Below are some records; return each one exactly.

====================

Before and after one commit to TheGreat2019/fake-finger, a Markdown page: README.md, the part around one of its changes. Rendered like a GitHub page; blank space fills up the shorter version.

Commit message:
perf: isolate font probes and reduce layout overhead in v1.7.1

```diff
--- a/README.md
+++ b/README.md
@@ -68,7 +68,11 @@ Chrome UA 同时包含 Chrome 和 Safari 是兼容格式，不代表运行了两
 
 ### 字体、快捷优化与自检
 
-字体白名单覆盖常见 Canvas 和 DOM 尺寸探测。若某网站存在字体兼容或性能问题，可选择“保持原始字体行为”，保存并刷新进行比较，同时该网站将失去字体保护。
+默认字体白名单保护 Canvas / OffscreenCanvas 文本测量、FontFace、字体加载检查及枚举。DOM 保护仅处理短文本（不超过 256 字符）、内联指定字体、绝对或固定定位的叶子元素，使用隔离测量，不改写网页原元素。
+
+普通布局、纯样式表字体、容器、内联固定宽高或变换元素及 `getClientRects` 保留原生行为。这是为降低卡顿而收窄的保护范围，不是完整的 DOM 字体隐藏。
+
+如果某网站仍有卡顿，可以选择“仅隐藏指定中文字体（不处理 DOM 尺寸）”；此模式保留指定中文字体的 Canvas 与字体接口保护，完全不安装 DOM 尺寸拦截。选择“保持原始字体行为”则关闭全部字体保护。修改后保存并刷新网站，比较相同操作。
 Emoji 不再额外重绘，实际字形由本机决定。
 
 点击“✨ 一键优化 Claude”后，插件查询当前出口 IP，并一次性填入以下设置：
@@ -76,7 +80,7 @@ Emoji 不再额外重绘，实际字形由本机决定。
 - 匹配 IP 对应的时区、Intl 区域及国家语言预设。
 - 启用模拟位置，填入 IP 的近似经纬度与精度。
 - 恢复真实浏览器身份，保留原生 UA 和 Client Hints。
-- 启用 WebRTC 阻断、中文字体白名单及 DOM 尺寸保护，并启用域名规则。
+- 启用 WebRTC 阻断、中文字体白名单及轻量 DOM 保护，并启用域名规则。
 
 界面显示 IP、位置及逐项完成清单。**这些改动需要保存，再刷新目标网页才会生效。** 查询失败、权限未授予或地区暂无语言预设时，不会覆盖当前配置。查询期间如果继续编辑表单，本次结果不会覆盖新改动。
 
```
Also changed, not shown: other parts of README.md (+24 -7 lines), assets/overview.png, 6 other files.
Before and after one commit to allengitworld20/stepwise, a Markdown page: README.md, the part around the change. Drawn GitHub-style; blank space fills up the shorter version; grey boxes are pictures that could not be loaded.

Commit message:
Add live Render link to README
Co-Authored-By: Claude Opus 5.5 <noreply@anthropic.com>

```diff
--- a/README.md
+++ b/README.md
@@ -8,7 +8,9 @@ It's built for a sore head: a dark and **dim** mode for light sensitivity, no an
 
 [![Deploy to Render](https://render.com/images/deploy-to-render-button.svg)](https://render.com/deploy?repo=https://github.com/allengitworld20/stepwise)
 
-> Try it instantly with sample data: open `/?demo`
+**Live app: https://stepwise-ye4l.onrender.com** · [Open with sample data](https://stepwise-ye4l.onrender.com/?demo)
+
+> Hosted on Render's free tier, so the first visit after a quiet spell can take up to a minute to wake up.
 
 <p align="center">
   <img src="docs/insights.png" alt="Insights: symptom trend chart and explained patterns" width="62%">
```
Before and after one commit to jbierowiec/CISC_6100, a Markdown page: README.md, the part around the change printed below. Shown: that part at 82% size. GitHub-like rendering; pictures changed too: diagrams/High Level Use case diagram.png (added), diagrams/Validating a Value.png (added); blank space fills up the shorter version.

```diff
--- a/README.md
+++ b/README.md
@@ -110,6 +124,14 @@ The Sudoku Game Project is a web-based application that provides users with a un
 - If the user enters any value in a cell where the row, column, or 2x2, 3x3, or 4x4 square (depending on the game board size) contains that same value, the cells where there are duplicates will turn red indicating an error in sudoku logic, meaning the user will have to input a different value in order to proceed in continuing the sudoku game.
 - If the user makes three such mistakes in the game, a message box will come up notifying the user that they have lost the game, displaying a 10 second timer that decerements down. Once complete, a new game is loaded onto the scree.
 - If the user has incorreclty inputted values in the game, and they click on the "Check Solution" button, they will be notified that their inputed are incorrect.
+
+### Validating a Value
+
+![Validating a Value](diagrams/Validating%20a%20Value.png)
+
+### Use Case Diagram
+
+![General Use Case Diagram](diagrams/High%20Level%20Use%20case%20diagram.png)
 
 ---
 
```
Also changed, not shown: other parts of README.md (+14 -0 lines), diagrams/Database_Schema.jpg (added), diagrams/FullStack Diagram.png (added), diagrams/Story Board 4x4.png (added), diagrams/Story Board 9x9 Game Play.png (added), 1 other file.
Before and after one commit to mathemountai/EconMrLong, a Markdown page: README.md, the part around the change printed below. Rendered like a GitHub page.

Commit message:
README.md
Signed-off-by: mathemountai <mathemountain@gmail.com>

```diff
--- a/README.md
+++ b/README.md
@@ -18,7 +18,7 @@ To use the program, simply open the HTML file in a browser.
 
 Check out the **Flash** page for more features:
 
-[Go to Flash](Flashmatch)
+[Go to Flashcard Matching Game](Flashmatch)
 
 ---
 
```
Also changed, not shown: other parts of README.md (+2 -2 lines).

====================

▶ **EXERCISE ANSWER**
Before and after one commit to TheGreat2019/fake-finger, a Markdown page: README.md, the part around one of its changes. Rendered like a GitHub page; blank space fills up the shorter version.

Commit message:
perf: isolate font probes and reduce layout overhead in v1.7.1

```diff
--- a/README.md
+++ b/README.md
@@ -68,7 +68,11 @@ Chrome UA 同时包含 Chrome 和 Safari 是兼容格式，不代表运行了两
 
 ### 字体、快捷优化与自检
 
-字体白名单覆盖常见 Canvas 和 DOM 尺寸探测。若某网站存在字体兼容或性能问题，可选择“保持原始字体行为”，保存并刷新进行比较，同时该网站将失去字体保护。
+默认字体白名单保护 Canvas / OffscreenCanvas 文本测量、FontFace、字体加载检查及枚举。DOM 保护仅处理短文本（不超过 256 字符）、内联指定字体、绝对或固定定位的叶子元素，使用隔离测量，不改写网页原元素。
+
+普通布局、纯样式表字体、容器、内联固定宽高或变换元素及 `getClientRects` 保留原生行为。这是为降低卡顿而收窄的保护范围，不是完整的 DOM 字体隐藏。
+
+如果某网站仍有卡顿，可以选择“仅隐藏指定中文字体（不处理 DOM 尺寸）”；此模式保留指定中文字体的 Canvas 与字体接口保护，完全不安装 DOM 尺寸拦截。选择“保持原始字体行为”则关闭全部字体保护。修改后保存并刷新网站，比较相同操作。
 Emoji 不再额外重绘，实际字形由本机决定。
 
 点击“✨ 一键优化 Claude”后，插件查询当前出口 IP，并一次性填入以下设置：
@@ -76,7 +80,7 @@ Emoji 不再额外重绘，实际字形由本机决定。
 - 匹配 IP 对应的时区、Intl 区域及国家语言预设。
 - 启用模拟位置，填入 IP 的近似经纬度与精度。
 - 恢复真实浏览器身份，保留原生 UA 和 Client Hints。
-- 启用 WebRTC 阻断、中文字体白名单及 DOM 尺寸保护，并启用域名规则。
+- 启用 WebRTC 阻断、中文字体白名单及轻量 DOM 保护，并启用域名规则。
 
 界面显示 IP、位置及逐项完成清单。**这些改动需要保存，再刷新目标网页才会生效。** 查询失败、权限未授予或地区暂无语言预设时，不会覆盖当前配置。查询期间如果继续编辑表单，本次结果不会覆盖新改动。
 
```
Also changed, not shown: other parts of README.md (+24 -7 lines), assets/overview.png, 6 other files.
Before and after one commit to allengitworld20/stepwise, a Markdown page: README.md, the part around the change. Drawn GitHub-style; blank space fills up the shorter version; grey boxes are pictures that could not be loaded.

Commit message:
Add live Render link to README
Co-Authored-By: Claude Opus 5.5 <noreply@anthropic.com>

```diff
--- a/README.md
+++ b/README.md
@@ -8,7 +8,9 @@ It's built for a sore head: a dark and **dim** mode for light sensitivity, no an
 
 [![Deploy to Render](https://render.com/images/deploy-to-render-button.svg)](https://render.com/deploy?repo=https://github.com/allengitworld20/stepwise)
 
-> Try it instantly with sample data: open `/?demo`
+**Live app: https://stepwise-ye4l.onrender.com** · [Open with sample data](https://stepwise-ye4l.onrender.com/?demo)
+
+> Hosted on Render's free tier, so the first visit after a quiet spell can take up to a minute to wake up.
 
 <p align="center">
   <img src="docs/insights.png" alt="Insights: symptom trend chart and explained patterns" width="62%">
```
Before and after one commit to jbierowiec/CISC_6100, a Markdown page: README.md, the part around the change printed below. Shown: that part at 82% size. GitHub-like rendering; pictures changed too: diagrams/High Level Use case diagram.png (added), diagrams/Validating a Value.png (added); blank space fills up the shorter version.

```diff
--- a/README.md
+++ b/README.md
@@ -110,6 +124,14 @@ The Sudoku Game Project is a web-based application that provides users with a un
 - If the user enters any value in a cell where the row, column, or 2x2, 3x3, or 4x4 square (depending on the game board size) contains that same value, the cells where there are duplicates will turn red indicating an error in sudoku logic, meaning the user will have to input a different value in order to proceed in continuing the sudoku game.
 - If the user makes three such mistakes in the game, a message box will come up notifying the user that they have lost the game, displaying a 10 second timer that decerements down. Once complete, a new game is loaded onto the scree.
 - If the user has incorreclty inputted values in the game, and they click on the "Check Solution" button, they will be notified that their inputed are incorrect.
+
+### Validating a Value
+
+![Validating a Value](diagrams/Validating%20a%20Value.png)
+
+### Use Case Diagram
+
+![General Use Case Diagram](diagrams/High%20Level%20Use%20case%20diagram.png)
 
 ---
 
```
Also changed, not shown: other parts of README.md (+14 -0 lines), diagrams/Database_Schema.jpg (added), diagrams/FullStack Diagram.png (added), diagrams/Story Board 4x4.png (added), diagrams/Story Board 9x9 Game Play.png (added), 1 other file.
Before and after one commit to mathemountai/EconMrLong, a Markdown page: README.md, the part around the change printed below. Rendered like a GitHub page.

Commit message:
README.md
Signed-off-by: mathemountai <mathemountain@gmail.com>

```diff
--- a/README.md
+++ b/README.md
@@ -18,7 +18,7 @@ To use the program, simply open the HTML file in a browser.
 
 Check out the **Flash** page for more features:
 
-[Go to Flash](Flashmatch)
+[Go to Flashcard Matching Game](Flashmatch)
 
 ---
 
```
Also changed, not shown: other parts of README.md (+2 -2 lines).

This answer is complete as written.